Scholars argue Hinduism did not exist before the arrival of Aryans in India. With their advent, the religious thoughts of Aryans and indigenous people of Indus valley (the Dravidians) blended together to form the earliest form of Hinduism. This earliest form of Hinduism contained more of the Aryan religious traits which evolved over the course of time to make what we today know as Hinduism.
Thus, the migration of Aryans to India led to blended and hybrid religion and culture in later India. There is a scholarly debate over who influenced who more at that time. However, the majority of the scholars argue it was Aryans whose cultural, social, and religious values and lifestyles overshadowed that of the indigenous people.
2. Indo-Aryan languages (Branches of Sanskrit)
The Aryans spoke Sanskrit. After their arrival in India, they were able to dominate the Dravidians culturally and socially. As a result, the indigenous people of India also started to speak Sanskrit.
Moreover, the new language ‘Sanskrit’ blended with the local languages to shape the future lingual landscape of the Indian Subcontinent. Today, the existence of scores of languages in India are basically branches of the Sanskrit language. Some of these languages are Punjabi, Balochis, Saraiki, Shina, etc.
3. Caste system
The caste system in India is one among several historical dimensions that segregate the society on basis of race, tribe, religion, gender, class, and language. (Deshpande, 2010). Deshpande (2010) with reference to Daniel also notes that the caste system in India started around 1500 BC with the advent of the Aryans.
Thus the arrival of the Aryas in India gave rise to a social system that contained a long-lasting impact on Indian culture. They divided the population into four major social categories or castes which were further divided into thousands of subcastes. The castes determined a person’s occupation and social class. Moreover, those not included in the caste system were called Untouchables. The untouchables mostly included the indigenous Indians whom the Aryas had subdued.
4. Influence on later faith systems

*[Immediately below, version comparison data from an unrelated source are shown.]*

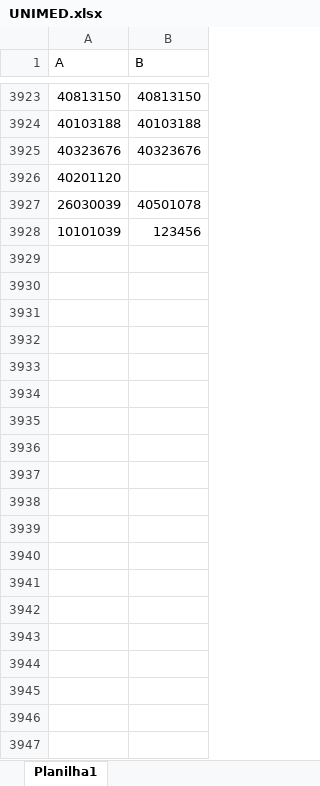
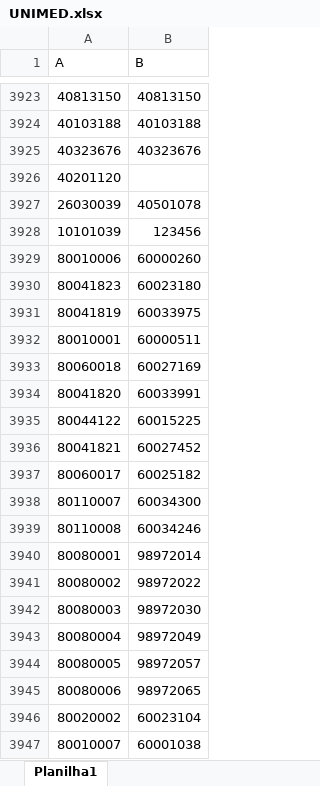
Before and after one commit to mstr18/XMLLeitor, an Excel workbook: UNIMED.xlsx, sheet Planilha1, drawn as a sheet; only a part is shown, gaps mark what is left out; values as stored, in another font and other column widths than the file's, no borders; the diff covers the shown part only; the diff names each change by its address in the sheet, - before the commit and + after, or states it on an @@ line.

```diff
--- a/UNIMED.xlsx (sheet Planilha1)
+++ b/UNIMED.xlsx (sheet Planilha1)
+row 3929: 80010006 | 60000260
+row 3930: 80041823 | 60023180
+row 3931: 80041819 | 60033975
+row 3932: 80010001 | 60000511
+row 3933: 80060018 | 60027169
+row 3934: 80041820 | 60033991
+row 3935: 80044122 | 60015225
+row 3936: 80041821 | 60027452
+row 3937: 80060017 | 60025182
+row 3938: 80110007 | 60034300
+row 3939: 80110008 | 60034246
+row 3940: 80080001 | 98972014
+row 3941: 80080002 | 98972022
+row 3942: 80080003 | 98972030
+row 3943: 80080004 | 98972049
+row 3944: 80080005 | 98972057
+row 3945: 80080006 | 98972065
+row 3946: 80020002 | 60023104
+row 3947: 80010007 | 60001038
```
Also changed, not shown: 43 added rows elsewhere in this sheet, 2 other files.
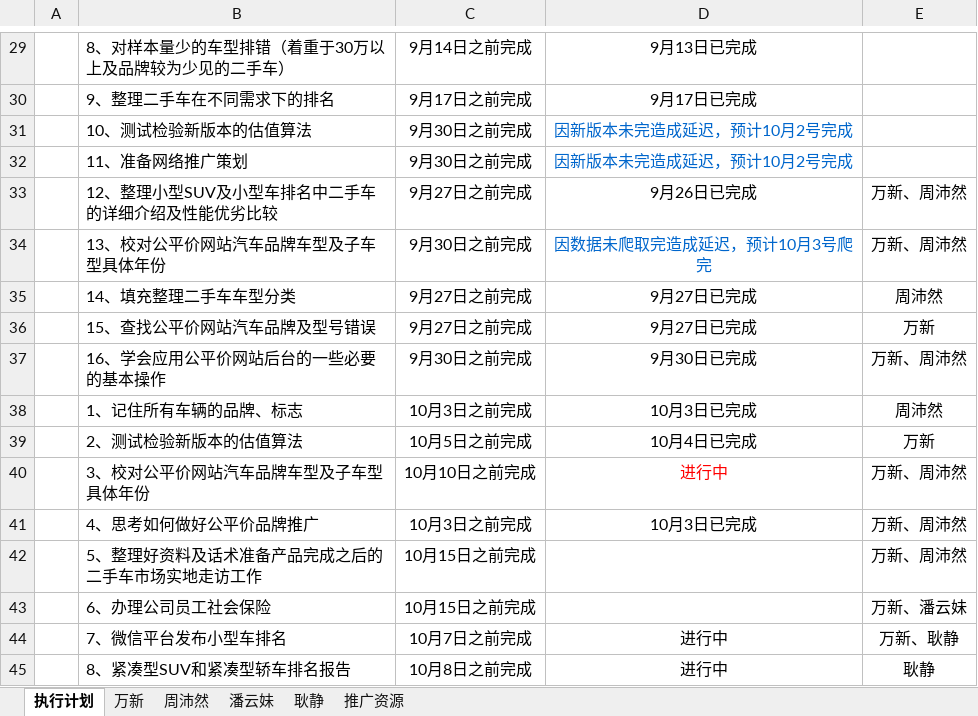
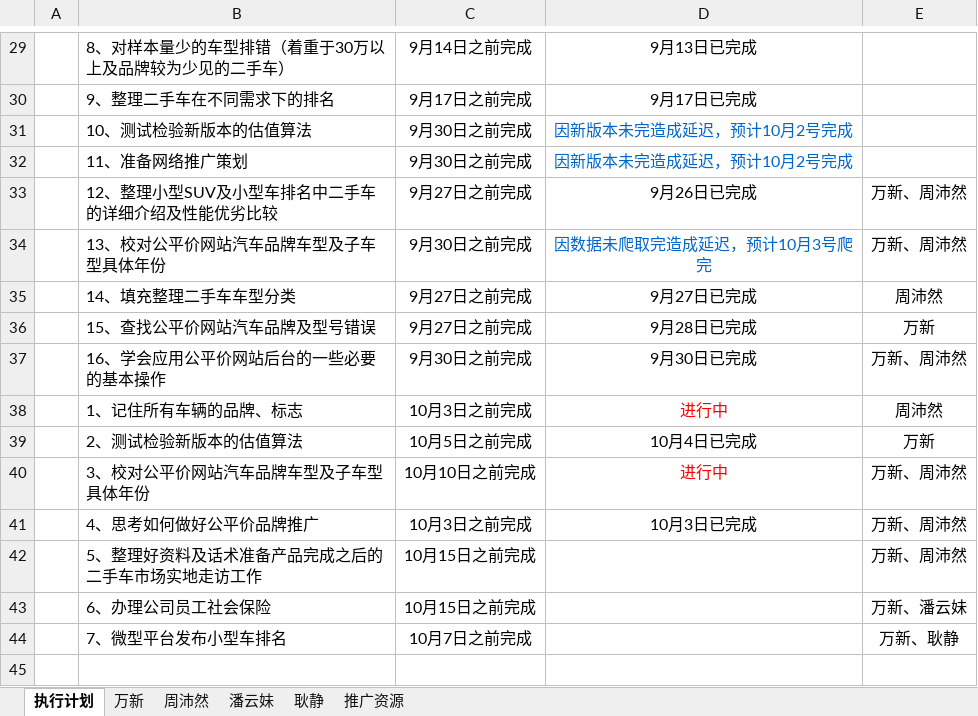
Before and after one commit to GPJxiaoshou/xiaoshou, an Excel workbook: 日志.xlsx, sheet 执行计划, drawn as a sheet; only a part is shown, gaps mark what is left out; values as stored, in another font and other column widths than the file's, no borders; the diff names each change by its address in the sheet, - before the commit and + after, or states it on an @@ line.

Commit message:
工作计划

```diff
--- a/日志.xlsx (sheet 执行计划)
+++ b/日志.xlsx (sheet 执行计划)
-D36: 9月27日已完成
+D36: 9月28日已完成
-D38: 10月3日已完成
+D38: 进行中
-D38 text colour: black
+D38 text colour: #FF0000
-B44: 7、微信平台发布小型车排名
+B44: 7、微型平台发布小型车排名
-D44: 进行中
+D44: (empty)
-row 45:  | 8、紧凑型SUV和紧凑型轿车排名报告 | 10月8日之前完成 | 进行中 | 耿静
```
Also changed, not shown: sheet 耿静.
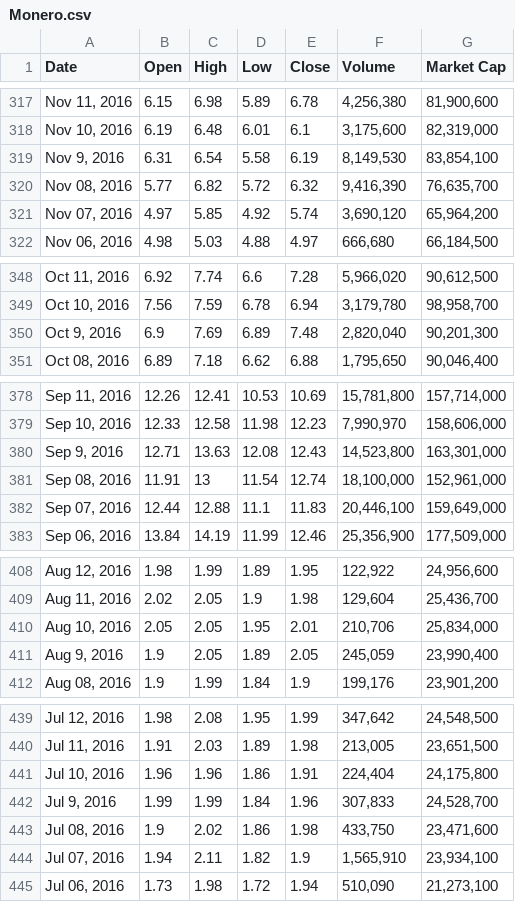
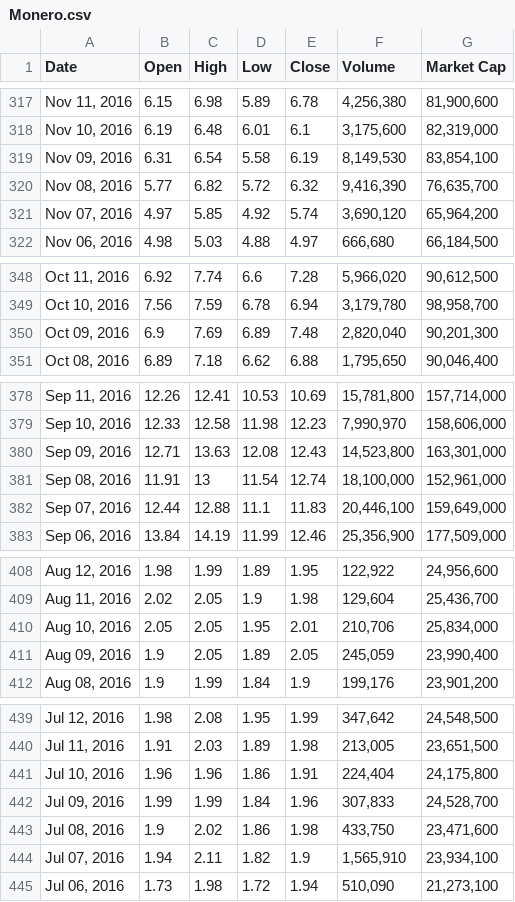
Before and after one commit to CarlosCordoba96/Criptomonedas, a CSV file: Code/Top100/Monero.csv, drawn as a sheet; only a part is shown, gaps mark what is left out; the diff covers the shown part only.

```diff
--- a/Code/Top100/Monero.csv
+++ b/Code/Top100/Monero.csv
@@ -318,3 +318,3 @@ Date,Open,High,Low,Close,Volume,Market Cap
 "Nov 10, 2016",6.19,6.48,6.01,6.1,"3,175,600","82,319,000"
-"Nov 9, 2016",6.31,6.54,5.58,6.19,"8,149,530","83,854,100"
+"Nov 09, 2016",6.31,6.54,5.58,6.19,"8,149,530","83,854,100"
 "Nov 08, 2016",5.77,6.82,5.72,6.32,"9,416,390","76,635,700"
@@ -349,3 +349,3 @@ Date,Open,High,Low,Close,Volume,Market Cap
 "Oct 10, 2016",7.56,7.59,6.78,6.94,"3,179,780","98,958,700"
-"Oct 9, 2016",6.9,7.69,6.89,7.48,"2,820,040","90,201,300"
+"Oct 09, 2016",6.9,7.69,6.89,7.48,"2,820,040","90,201,300"
 "Oct 08, 2016",6.89,7.18,6.62,6.88,"1,795,650","90,046,400"
@@ -379,3 +379,3 @@ Date,Open,High,Low,Close,Volume,Market Cap
 "Sep 10, 2016",12.33,12.58,11.98,12.23,"7,990,970","158,606,000"
-"Sep 9, 2016",12.71,13.63,12.08,12.43,"14,523,800","163,301,000"
+"Sep 09, 2016",12.71,13.63,12.08,12.43,"14,523,800","163,301,000"
 "Sep 08, 2016",11.91,13,11.54,12.74,"18,100,000","152,961,000"
@@ -410,3 +410,3 @@ Date,Open,High,Low,Close,Volume,Market Cap
 "Aug 10, 2016",2.05,2.05,1.95,2.01,"210,706","25,834,000"
-"Aug 9, 2016",1.9,2.05,1.89,2.05,"245,059","23,990,400"
+"Aug 09, 2016",1.9,2.05,1.89,2.05,"245,059","23,990,400"
 "Aug 08, 2016",1.9,1.99,1.84,1.9,"199,176","23,901,200"
@@ -441,3 +441,3 @@ Date,Open,High,Low,Close,Volume,Market Cap
 "Jul 10, 2016",1.96,1.96,1.86,1.91,"224,404","24,175,800"
-"Jul 9, 2016",1.99,1.99,1.84,1.96,"307,833","24,528,700"
+"Jul 09, 2016",1.99,1.99,1.84,1.96,"307,833","24,528,700"
 "Jul 08, 2016",1.9,2.02,1.86,1.98,"433,750","23,471,600"
```
Also changed, not shown: 25 edited cells elsewhere in this file.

The Hindu sacred books, the Vedas, were written in the post-Aryan advent period about 1500-500 BC. Important features of the concept of Dharma introduced in Vedic texts also featured in the later faith system of India i.e. Jainism, Buddhism.
5. Wars and Conflict
As discussed in the above lines, archeologists trace the origin of Dravidians to the period of Indus valley civilization. The people of this period were peaceful as archeological findings and discoveries suggest they avoided armed conflicts and war. However, the arrival of Aryas with their aggressive and warring approach changed this peaceful environment turning India into a conflict zone until they had completely subdued the indigenous people.
1. Deshpande, M. S. (2010). History of the Indian caste system and its impact on India today.
2. Oppert, G. S. (1988). On the original inhabitants of Bharatavarsa or India: The Dravidians. Asian Educational Services.